Exercise objective: Extract, from the records beneath this instruction, each line that contains the word "reports".

Given records:

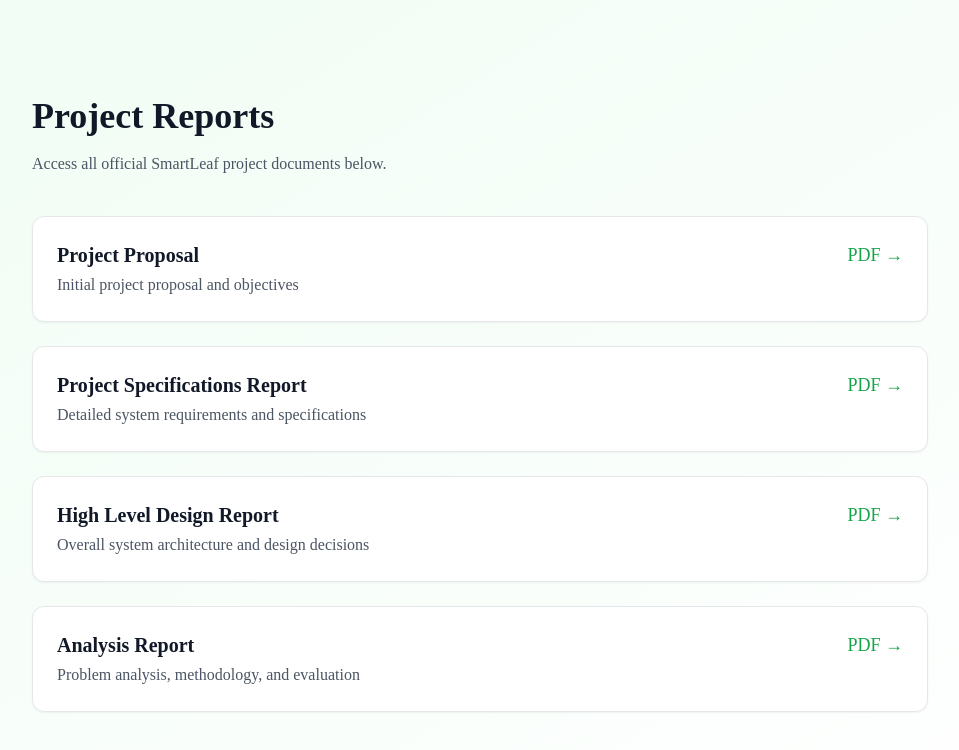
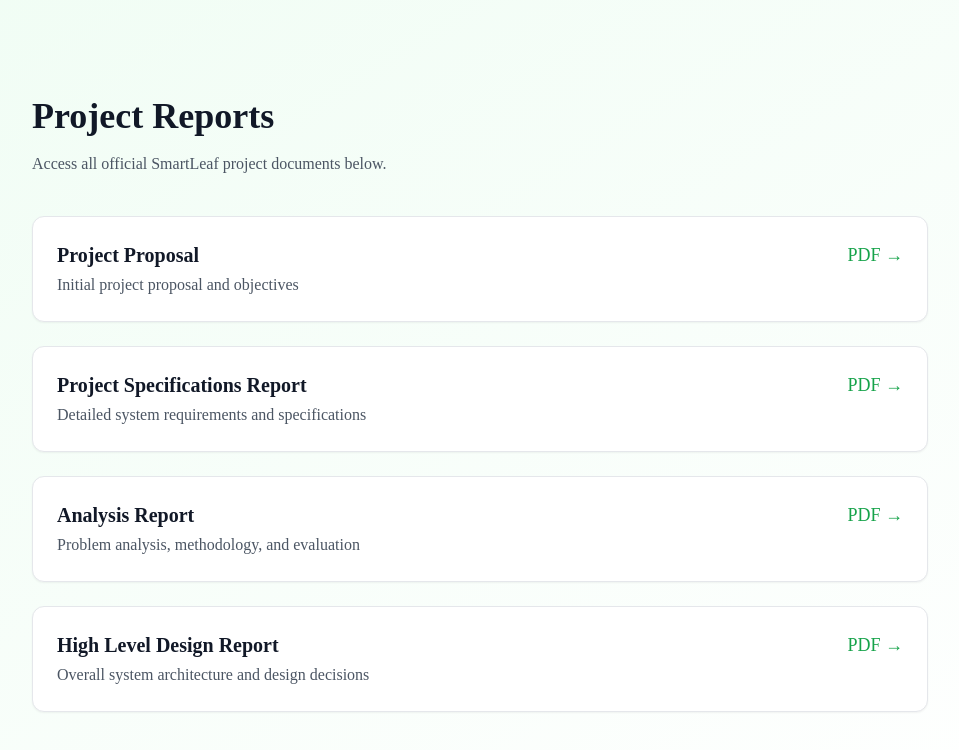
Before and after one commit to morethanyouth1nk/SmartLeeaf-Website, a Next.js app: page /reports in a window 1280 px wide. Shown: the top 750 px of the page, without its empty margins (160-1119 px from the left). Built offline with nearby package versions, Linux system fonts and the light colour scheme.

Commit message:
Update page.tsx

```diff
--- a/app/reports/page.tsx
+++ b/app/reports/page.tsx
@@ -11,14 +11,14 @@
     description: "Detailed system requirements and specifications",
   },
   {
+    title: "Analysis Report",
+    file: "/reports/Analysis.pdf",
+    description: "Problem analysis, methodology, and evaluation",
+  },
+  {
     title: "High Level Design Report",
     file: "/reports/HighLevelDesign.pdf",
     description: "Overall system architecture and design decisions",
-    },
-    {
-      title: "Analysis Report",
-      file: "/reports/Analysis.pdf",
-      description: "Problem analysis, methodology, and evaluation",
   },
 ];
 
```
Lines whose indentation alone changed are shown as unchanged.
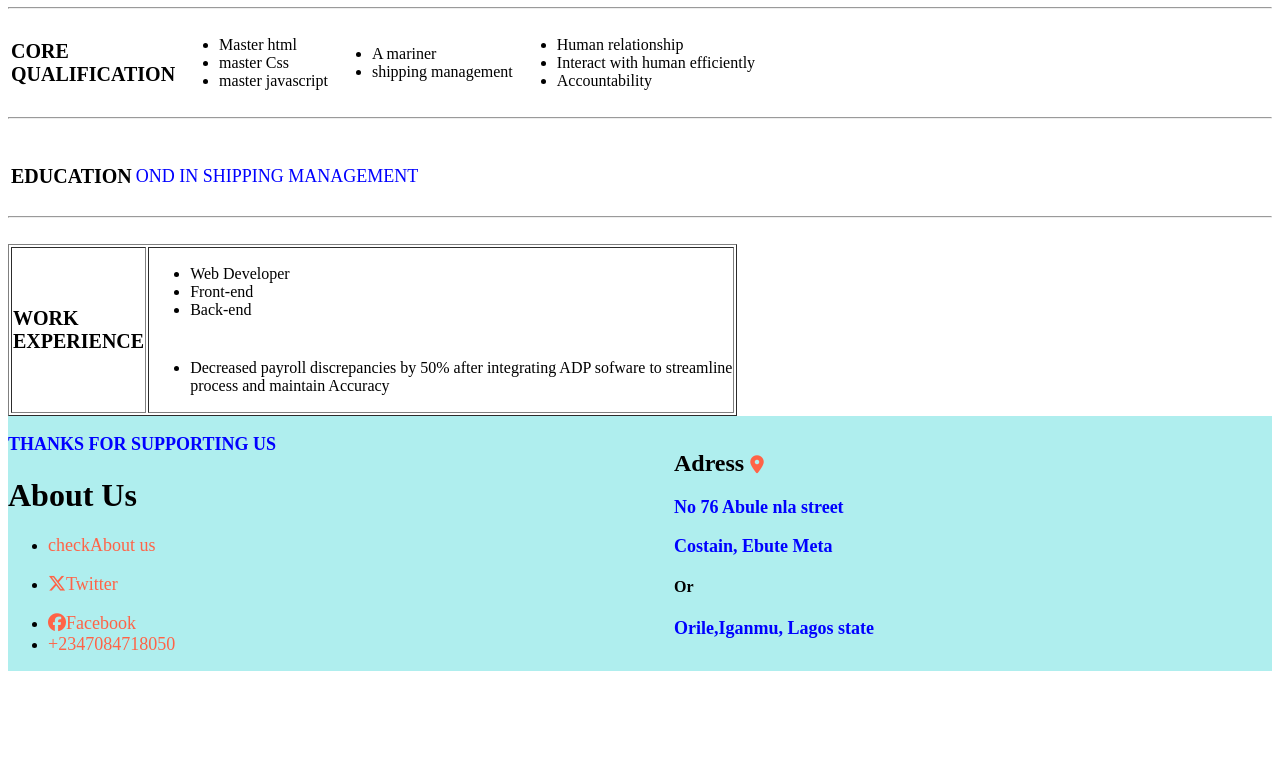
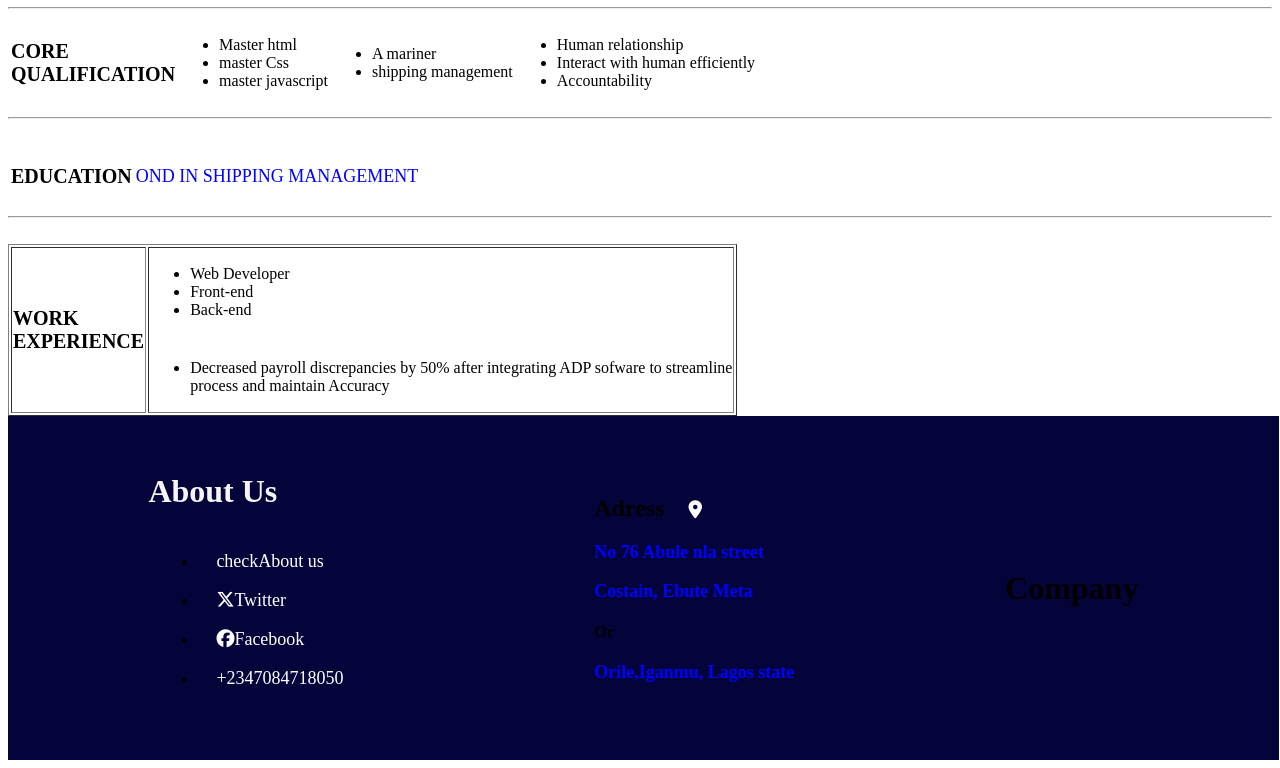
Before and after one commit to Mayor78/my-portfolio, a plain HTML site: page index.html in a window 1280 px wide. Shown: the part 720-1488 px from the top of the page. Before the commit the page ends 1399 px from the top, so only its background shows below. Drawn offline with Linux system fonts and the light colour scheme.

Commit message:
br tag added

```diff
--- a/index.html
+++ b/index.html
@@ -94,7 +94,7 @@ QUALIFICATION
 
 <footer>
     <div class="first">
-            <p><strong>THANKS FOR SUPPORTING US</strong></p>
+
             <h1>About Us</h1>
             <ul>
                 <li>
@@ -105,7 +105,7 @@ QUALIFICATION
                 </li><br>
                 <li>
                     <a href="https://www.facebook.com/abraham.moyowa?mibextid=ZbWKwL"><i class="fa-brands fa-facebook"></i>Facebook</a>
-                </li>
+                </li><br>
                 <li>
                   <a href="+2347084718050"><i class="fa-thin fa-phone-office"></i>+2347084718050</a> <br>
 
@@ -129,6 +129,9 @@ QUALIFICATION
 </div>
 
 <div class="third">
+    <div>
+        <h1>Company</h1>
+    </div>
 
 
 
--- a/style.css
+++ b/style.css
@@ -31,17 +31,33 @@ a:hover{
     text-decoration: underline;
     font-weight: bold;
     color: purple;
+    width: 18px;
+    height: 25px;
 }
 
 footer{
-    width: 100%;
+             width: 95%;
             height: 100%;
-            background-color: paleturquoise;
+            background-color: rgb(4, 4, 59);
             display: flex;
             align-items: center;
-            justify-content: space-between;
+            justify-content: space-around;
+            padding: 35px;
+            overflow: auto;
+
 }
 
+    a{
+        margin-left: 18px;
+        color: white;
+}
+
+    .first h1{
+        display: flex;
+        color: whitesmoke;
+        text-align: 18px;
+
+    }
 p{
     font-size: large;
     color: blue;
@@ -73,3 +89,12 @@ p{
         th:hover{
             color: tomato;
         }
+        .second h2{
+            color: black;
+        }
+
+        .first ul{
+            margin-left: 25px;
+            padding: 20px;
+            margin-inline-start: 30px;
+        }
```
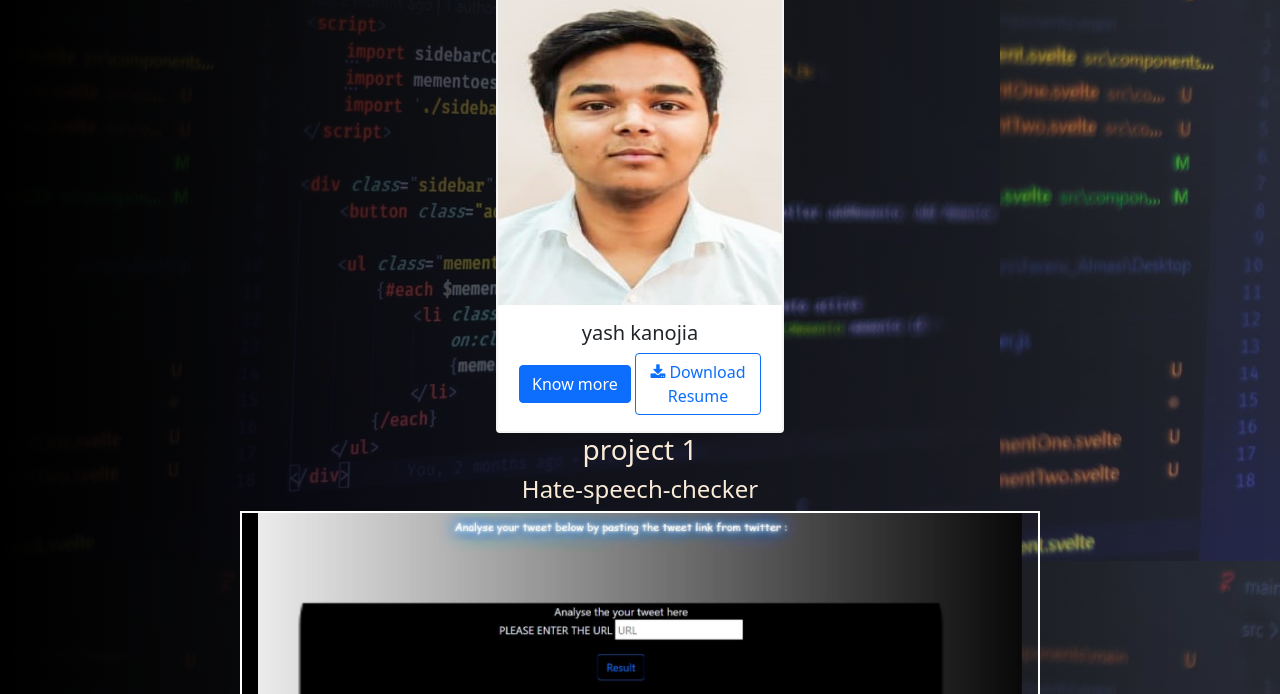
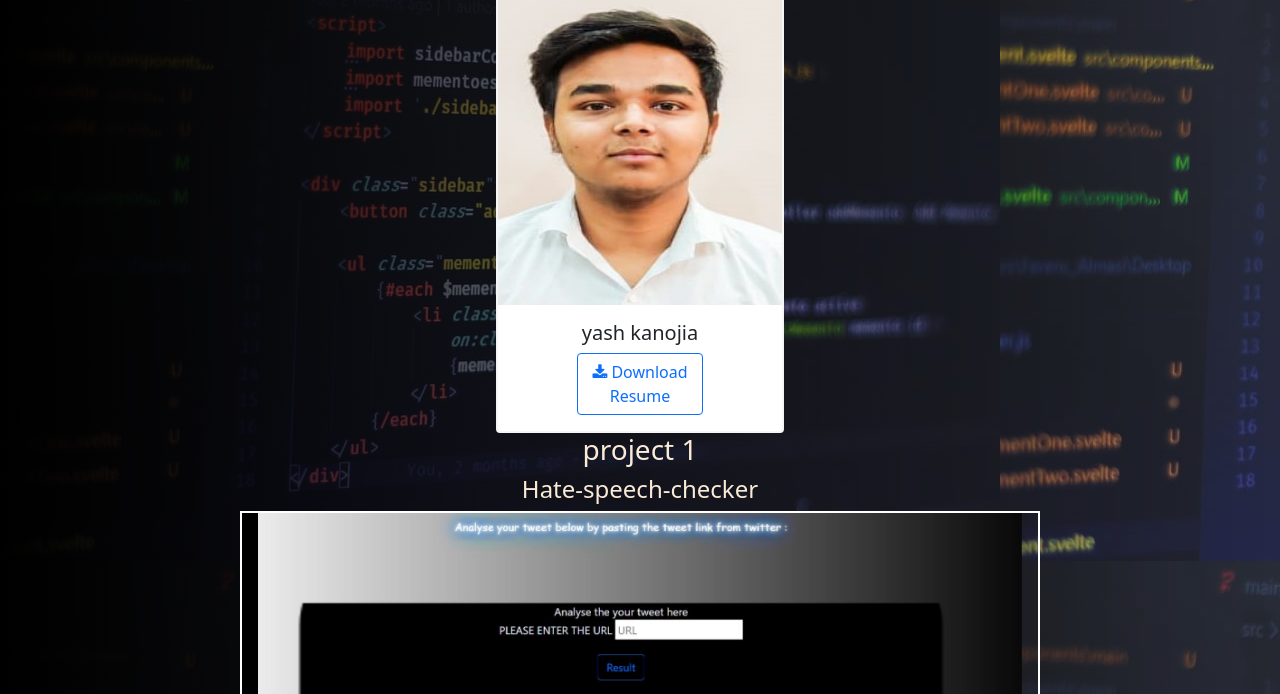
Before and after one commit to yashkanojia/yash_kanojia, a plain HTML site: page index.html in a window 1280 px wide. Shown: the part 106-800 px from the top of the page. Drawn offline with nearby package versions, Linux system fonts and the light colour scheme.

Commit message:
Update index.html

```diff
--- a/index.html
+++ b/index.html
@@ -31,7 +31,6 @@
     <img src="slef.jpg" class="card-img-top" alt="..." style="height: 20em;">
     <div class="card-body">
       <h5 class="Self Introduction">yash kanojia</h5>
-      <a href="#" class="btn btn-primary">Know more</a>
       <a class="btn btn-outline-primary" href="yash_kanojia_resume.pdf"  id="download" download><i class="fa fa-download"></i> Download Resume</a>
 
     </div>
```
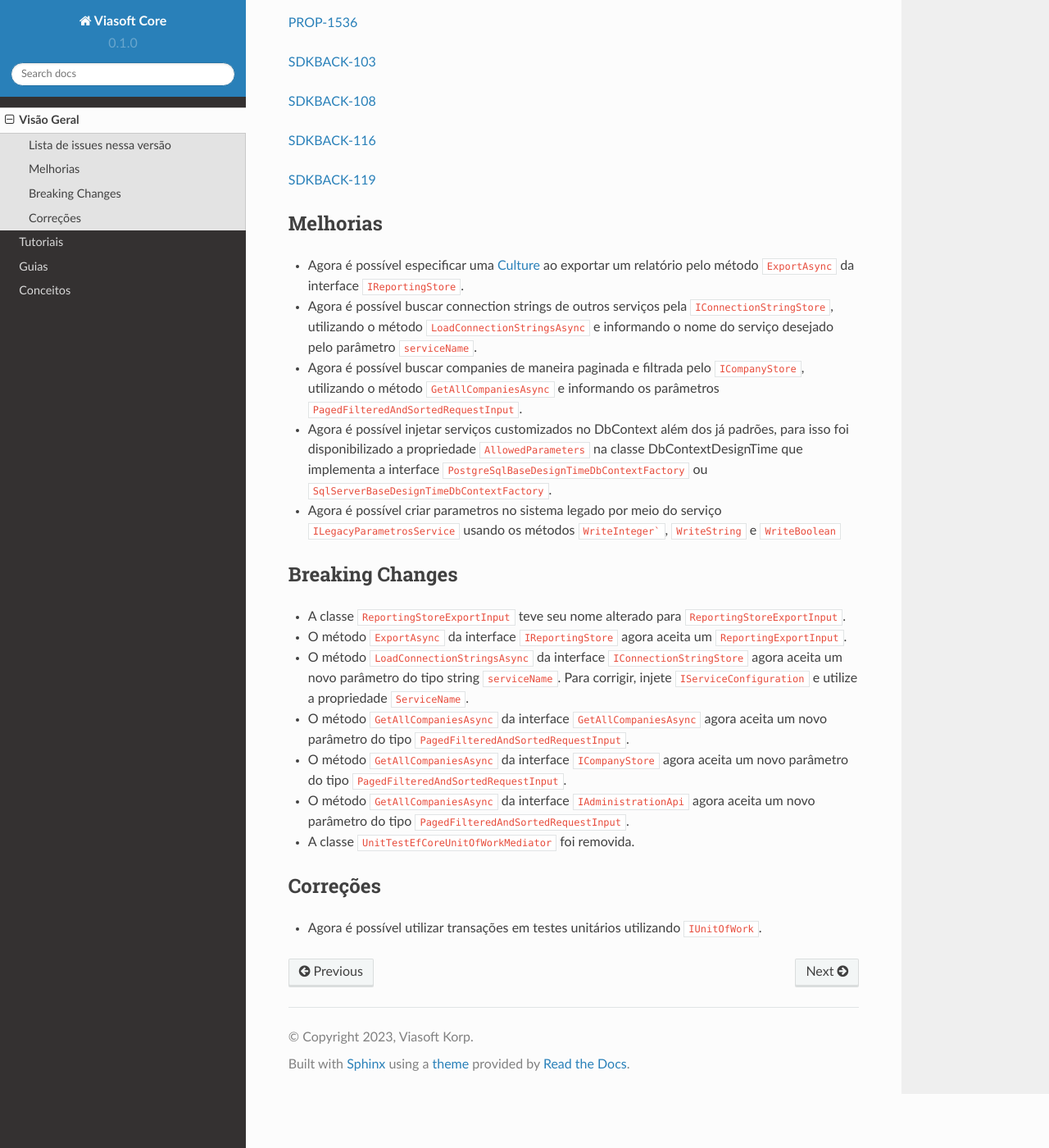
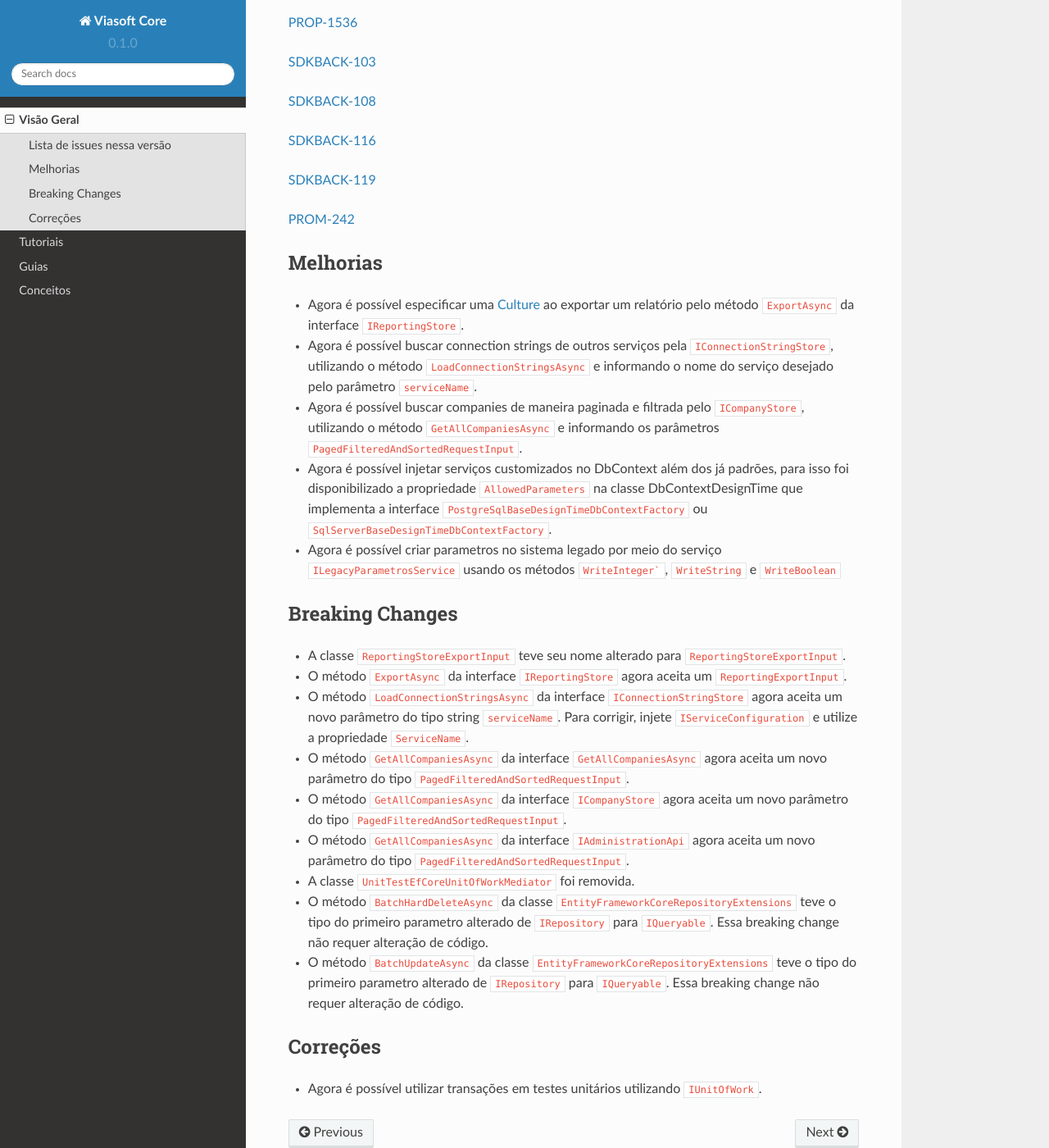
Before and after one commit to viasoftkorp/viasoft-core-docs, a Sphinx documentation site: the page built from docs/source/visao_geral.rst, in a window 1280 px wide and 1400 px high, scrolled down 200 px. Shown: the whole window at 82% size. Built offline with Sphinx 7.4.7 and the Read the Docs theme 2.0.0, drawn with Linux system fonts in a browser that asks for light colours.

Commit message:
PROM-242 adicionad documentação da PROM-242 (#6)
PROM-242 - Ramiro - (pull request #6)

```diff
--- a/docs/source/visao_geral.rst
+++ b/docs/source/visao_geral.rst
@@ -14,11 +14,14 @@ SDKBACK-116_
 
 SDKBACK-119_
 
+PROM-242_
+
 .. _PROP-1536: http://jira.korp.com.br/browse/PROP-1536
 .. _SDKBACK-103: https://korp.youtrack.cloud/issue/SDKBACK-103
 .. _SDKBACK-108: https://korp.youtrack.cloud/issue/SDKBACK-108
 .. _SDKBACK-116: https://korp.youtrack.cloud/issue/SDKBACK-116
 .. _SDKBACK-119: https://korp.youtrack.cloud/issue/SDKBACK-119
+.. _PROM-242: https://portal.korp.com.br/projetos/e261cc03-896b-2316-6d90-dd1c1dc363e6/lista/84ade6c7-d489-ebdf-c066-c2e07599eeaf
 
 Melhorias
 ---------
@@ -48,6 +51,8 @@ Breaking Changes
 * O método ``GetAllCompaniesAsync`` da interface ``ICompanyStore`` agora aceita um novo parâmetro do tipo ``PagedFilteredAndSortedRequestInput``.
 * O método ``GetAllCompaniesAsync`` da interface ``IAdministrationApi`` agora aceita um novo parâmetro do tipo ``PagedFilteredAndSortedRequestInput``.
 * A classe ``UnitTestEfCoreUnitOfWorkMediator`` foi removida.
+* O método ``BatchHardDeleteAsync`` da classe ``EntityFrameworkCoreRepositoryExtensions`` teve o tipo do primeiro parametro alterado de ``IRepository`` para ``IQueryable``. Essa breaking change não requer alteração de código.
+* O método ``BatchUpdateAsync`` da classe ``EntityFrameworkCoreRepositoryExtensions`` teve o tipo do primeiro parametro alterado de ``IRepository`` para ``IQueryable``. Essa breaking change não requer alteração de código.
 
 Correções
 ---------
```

Result:
Before and after one commit to morethanyouth1nk/SmartLeeaf-Website, a Next.js app: page /reports in a window 1280 px wide. Shown: the top 750 px of the page, without its empty margins (160-1119 px from the left). Built offline with nearby package versions, Linux system fonts and the light colour scheme.
--- a/app/reports/page.tsx
+++ b/app/reports/page.tsx
+    file: "/reports/Analysis.pdf",
     file: "/reports/HighLevelDesign.pdf",
-      file: "/reports/Analysis.pdf",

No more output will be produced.